Annnnd today was the day I stopped reading super-hero comics. One that I won't name finally broke me. Collection stops as of now. No joke.
Not surprisingly, some people jumped on that and started to make a big deal out of it. Waid countered and clarified through a series of additional Tweets...
It's not one bad comic. It's the unbearably last in a long string of bad comics.To my understanding, Waid's always been more of a DC fan than a Marvel fan and, being raised more with the Marvel mythos myself, I can't really comment on too many specifics with what he's been reading. But that's pretty much the same reason I stopped reading superhero comics.
...It's been building. I didn't say they were all bad. I said I've reached a limit.
...I LOVE comics. And I LOVE super-heroes. And I'll keep writing 'em. But there is a new, recent cynicism to many of them that I find exhausting and mean-spirited and uninspiring and life-denying.
Lotta good super-hero comics out there. Grant's stuff. Bru's stuff. Fraction's Iron Man. Etc. My issue is much deeper than that.
But you don't really know me, right? You don't know how enthusiastic I was for superhero comics or for how long? I essentially ditched whatever reputation I may have had in the online superhero fan community shortly after starting this blog, and have tried to build that reputation back up with an entirely new and different group of people. But those people were didn't even start to see me until my superhero fandom was well on the wane, and probably didn't know I had my letters published in Marvel comics going back as far as 1988! So my dropping superhero books, to them, was not a big deal.
Ah, but Waid, he's a big name in the business. People have been keeping their eyes on him for years! He's the guy who wrote that great love letter to superheroes called Kingdom Come. He's the guy who wrote that Fantastic Four issue that sold over 700,000 copies. He's the professional who almost always win comic book trivia contests at conventions. This is one of the handful of comic creators who is associated with not only writing good superhero yarns, but really knowing and loving superhero history. He pulled Bob Phantom out to use in a story for cripes' sake!
So when he drops superhero comics, you KNOW there's something going on!
He cites a seemingly ever-present cynicism in superhero books these days that he doesn't care for. I've seen the same thing. That does beg the question: why are superhero comics like that? Now you could say that it's just a trend, or the direction charted by one or two head people in the publishers' offices. Which may both be accurate. But I think those answers belie deeper problems with the industry as a whole. Let me throw out a few questions to stew on...

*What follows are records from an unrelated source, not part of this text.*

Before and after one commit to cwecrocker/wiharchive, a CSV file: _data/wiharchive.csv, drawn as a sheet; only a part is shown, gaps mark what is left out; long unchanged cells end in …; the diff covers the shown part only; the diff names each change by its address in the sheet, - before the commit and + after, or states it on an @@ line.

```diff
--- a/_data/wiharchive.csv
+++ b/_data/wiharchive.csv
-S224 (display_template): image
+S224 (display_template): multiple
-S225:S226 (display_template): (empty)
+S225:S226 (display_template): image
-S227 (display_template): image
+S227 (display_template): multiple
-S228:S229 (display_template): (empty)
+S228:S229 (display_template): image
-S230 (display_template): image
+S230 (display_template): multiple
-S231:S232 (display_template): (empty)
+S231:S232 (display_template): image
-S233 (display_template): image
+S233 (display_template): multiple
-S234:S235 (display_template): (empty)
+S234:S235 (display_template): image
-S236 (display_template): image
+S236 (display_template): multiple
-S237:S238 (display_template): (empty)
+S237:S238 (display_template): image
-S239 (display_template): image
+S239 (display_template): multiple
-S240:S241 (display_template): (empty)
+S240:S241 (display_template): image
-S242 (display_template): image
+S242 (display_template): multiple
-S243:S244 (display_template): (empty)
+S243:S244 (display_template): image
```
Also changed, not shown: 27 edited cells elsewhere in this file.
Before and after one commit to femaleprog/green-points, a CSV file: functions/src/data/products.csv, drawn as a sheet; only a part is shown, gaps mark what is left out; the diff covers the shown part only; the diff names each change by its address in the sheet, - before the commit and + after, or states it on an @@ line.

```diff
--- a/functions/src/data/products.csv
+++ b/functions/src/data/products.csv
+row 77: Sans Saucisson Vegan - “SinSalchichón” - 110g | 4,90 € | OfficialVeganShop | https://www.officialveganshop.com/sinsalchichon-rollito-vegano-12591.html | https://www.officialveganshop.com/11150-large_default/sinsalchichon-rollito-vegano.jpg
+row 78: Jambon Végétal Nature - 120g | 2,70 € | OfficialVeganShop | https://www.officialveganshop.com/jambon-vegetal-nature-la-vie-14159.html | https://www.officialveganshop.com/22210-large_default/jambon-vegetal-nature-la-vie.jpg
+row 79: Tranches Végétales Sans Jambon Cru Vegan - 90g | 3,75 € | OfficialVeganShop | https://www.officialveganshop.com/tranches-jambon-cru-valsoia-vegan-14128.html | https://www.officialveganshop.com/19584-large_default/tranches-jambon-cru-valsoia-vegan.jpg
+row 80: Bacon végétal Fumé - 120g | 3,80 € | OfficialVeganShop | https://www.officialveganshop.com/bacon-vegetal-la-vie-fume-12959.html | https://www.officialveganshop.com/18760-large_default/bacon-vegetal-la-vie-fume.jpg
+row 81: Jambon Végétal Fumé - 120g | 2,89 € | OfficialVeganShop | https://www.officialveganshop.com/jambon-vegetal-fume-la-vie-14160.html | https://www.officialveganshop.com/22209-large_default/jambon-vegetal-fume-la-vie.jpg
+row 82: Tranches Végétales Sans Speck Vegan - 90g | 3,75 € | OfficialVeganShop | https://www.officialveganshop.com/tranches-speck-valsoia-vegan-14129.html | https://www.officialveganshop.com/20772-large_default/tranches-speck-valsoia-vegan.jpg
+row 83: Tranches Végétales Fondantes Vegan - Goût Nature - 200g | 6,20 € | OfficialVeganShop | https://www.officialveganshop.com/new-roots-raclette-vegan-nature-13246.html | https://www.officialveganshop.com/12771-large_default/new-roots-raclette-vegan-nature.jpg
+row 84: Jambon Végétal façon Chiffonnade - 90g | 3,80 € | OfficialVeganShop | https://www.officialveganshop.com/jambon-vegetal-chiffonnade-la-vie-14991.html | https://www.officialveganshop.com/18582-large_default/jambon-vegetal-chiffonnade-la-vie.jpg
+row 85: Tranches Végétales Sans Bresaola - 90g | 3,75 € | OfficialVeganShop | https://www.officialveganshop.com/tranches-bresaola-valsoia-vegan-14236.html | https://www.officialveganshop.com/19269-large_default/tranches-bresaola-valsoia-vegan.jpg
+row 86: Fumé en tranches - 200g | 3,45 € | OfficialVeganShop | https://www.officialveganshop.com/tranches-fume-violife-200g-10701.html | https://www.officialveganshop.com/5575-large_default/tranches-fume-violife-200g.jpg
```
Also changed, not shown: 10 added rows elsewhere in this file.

1. Even if, as a creator, you're told to write a certain way, wouldn't your own creative integrity push if not compel you to find as unique a voice as possible?
2. Wasn't there a time not too long ago when any given comic title did have a unique tone and voice, even within a single publisher, sometimes within the oeuvre of a single creator?
3. It's easy to say, "Shouldn't comics be fun?" and that does come across a bit vapid, but don't some people legitimately want to make their comic reading experiences a form of escapism from a turbulent and oppressive world?
4. Does a line-wide tone or theme indicate heavy direction from the upper echelons of publishing or simply a self-referential group of creators? Are there too many creators today relying on Watchmen and Dark Knight Returns as models instead of, say, any other medium?
5. Though art is generally modeled/based to some degree from real life, what portion of the real world is being reflected in this comparatively recent cynicism in superhero comics? Is it how we view the world at large, is it a response to threats of terrorism, is it simply how we view authority figures...?
I don't necessarily have answers here, but I think it's food for thought that requires more probing than whatever invectives are thrown at Waid for becoming a genre traitor.